Since then, I’ve found other apps (with more personable developers) such as Curio to be much more useable.
Maybe it’s time to revisit Tinderbox again. If you all have suggestions for novel ways to think about its use, I’m all ears.

Might want to take a look at my post above where I linked one use case.

I also have found Stephen Zeoli’s screencasts helpful (scroll to the bottom for the Tinderbox ones).


I’d say the value of Tinderbox to you or others is likely to depend on two things: the amount of time that you’re prepared to put in to learn it, and your use-cases.

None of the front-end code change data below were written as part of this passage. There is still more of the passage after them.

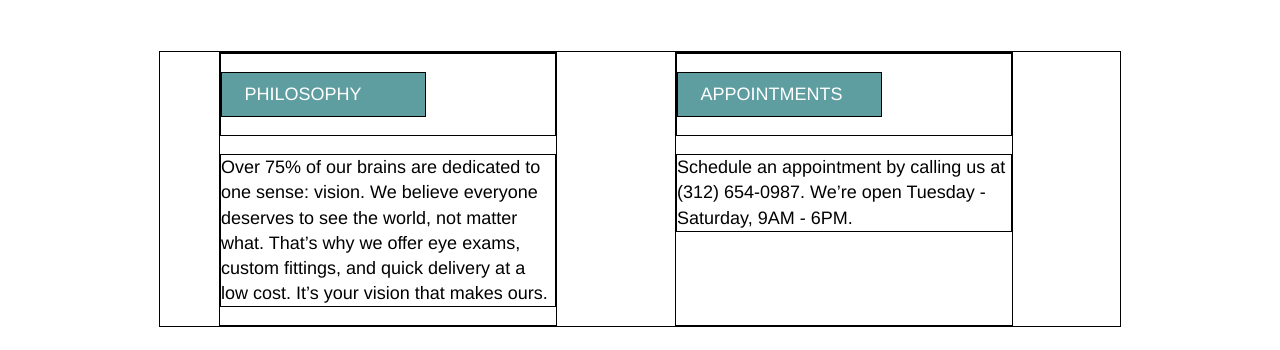
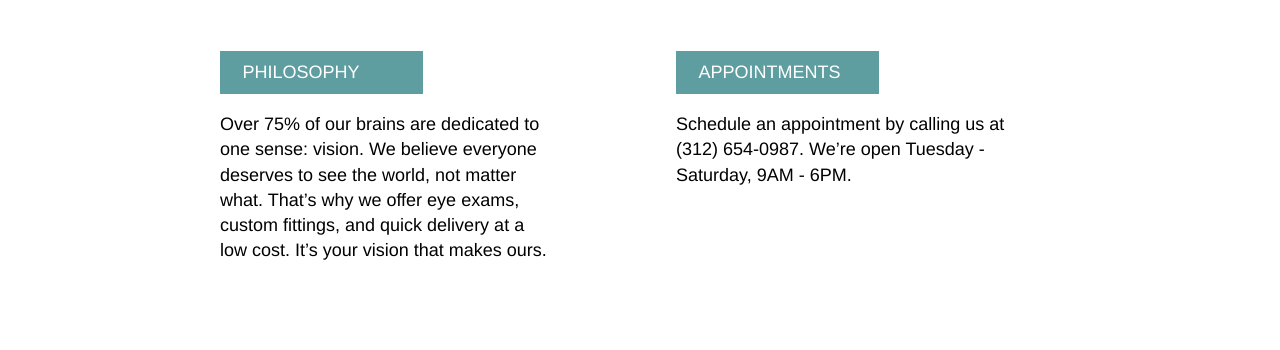
Before and after one commit to scout2112/Tortoiseshell_Optics, a plain HTML site: page index.html in a window 1280 px wide. Shown: the part 749-1099 px from the top of the page. Drawn offline with Linux system fonts and the light colour scheme.

Commit message:
fix the tag line.

```diff
--- a/index.html
+++ b/index.html
@@ -45,21 +45,13 @@
     <div class="about">
       <div class="container">
         <div class="philosophy">
-          <div class="heading">
-            <p>Philosophy</p>
-          </div>
-          <div class="paragraph">
-            <p>Over 75% of our brains are dedicated to one sense: vision. We believe everyone deserves to see the world, not matter what.
+          <p class="heading">Philosophy</p>
+          <p class="paragraph">Over 75% of our brains are dedicated to one sense: vision. We believe everyone deserves to see the world, not matter what.
               That’s why we offer eye exams, custom fittings, and quick delivery at a low cost. It’s your vision that makes ours.</p>
-          </div>
         </div>
         <div class="appointments">
-          <div class="heading">
-            <p>Appointments</p>
-          </div>
-          <div class="paragraph">
-            <p>Schedule an appointment by calling us at (312) 654-0987. We’re open Tuesday - Saturday, 9AM - 6PM.</p>
-          </div>
+          <p class="heading">Appointments</p>
+          <p class="paragraph">Schedule an appointment by calling us at (312) 654-0987. We’re open Tuesday - Saturday, 9AM - 6PM.</p>
         </div>
       </div>
     </div>
--- a/resources/css/style.css
+++ b/resources/css/style.css
@@ -155,23 +155,15 @@ html {
   flex-direction: row;
   width: 960px;
   justify-content: space-around;
-  border: 1px solid black;
 }
 
 .container .philosophy {
   display: flex;
   flex-direction: column;
   width: 35%;
-  border: 1px solid black;
 }
 
 .heading {
-  margin: 0;
-  border: 1px solid black;
-  padding: 0;
-}
-
-.heading p {
   padding-left: 1.25rem;
   padding-top: .5rem;
   padding-bottom: .5rem;
@@ -179,11 +171,12 @@ html {
   color: white;
   text-transform: uppercase;
   width: 10rem;
-  border: 1px solid black;
+  margin-top: 0;
+  margin-bottom: 1rem;
 }
 
-.paragraph p {
-  border: 1px solid black;
+.paragraph {
+  margin: 0;
 }
 
 .container .appointments {
@@ -191,8 +184,6 @@ html {
   flex-direction: column;
   margin-right: 5%;
   width: 35%;
-  justify-content: flex-start;
-  border: 1px solid black;
 }
 
 .footer {
```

As far as the learning-time is concerned, its learning-curve is famously quite steep. If I were learning it now, I’d ignore the book, which as Beck Tench says is concerned mainly with its philosophical underpinnings and is definitely not a “how-to” manual. Like Beck Tench I think that Steve Zeoli’s blog and screencasts comprise the best initial guide (though now a few years old). And I’d start slowly, using Tinderbox initially only as an outliner, for which, if you know other outliners, its use is likely to be relatively familiar and easy to understand. Only later would I start using it also in its alternative, graphical guises.

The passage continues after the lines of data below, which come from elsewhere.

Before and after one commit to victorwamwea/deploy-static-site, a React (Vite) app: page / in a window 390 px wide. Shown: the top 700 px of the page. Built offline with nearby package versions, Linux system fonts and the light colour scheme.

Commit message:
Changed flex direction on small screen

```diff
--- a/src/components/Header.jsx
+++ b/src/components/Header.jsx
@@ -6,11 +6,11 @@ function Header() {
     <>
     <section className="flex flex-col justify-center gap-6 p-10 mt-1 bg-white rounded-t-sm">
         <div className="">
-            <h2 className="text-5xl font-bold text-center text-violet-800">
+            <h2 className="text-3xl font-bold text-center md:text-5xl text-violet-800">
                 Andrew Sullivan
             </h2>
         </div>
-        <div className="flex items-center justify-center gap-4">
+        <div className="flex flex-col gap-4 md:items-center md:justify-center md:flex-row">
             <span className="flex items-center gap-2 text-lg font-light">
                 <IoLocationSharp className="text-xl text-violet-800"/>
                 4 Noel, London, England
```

As far as use-cases are concerned, its most frequently-cited role is perhaps in helping the user to identify “emergent structure” - that is, in finding relationships that are not overtly apparent between data or ideas. So I use it in discovering and plotting the optimal structure for long-form fictional projects, and so I know do others. Others use it in academic projects, involving dissertation and article structuring. Others use it for straight-up-and-down data analysis. Of course, alternative tools, some simpler and cheaper such as outliners and mind-mappers (or combinations, including Curio mentioned above), or more complex and expensive, can perform these functions to a greater or lesser extent. But Tinderbox is perhaps unique at its price-point in having quite so many different features dedicated to the role.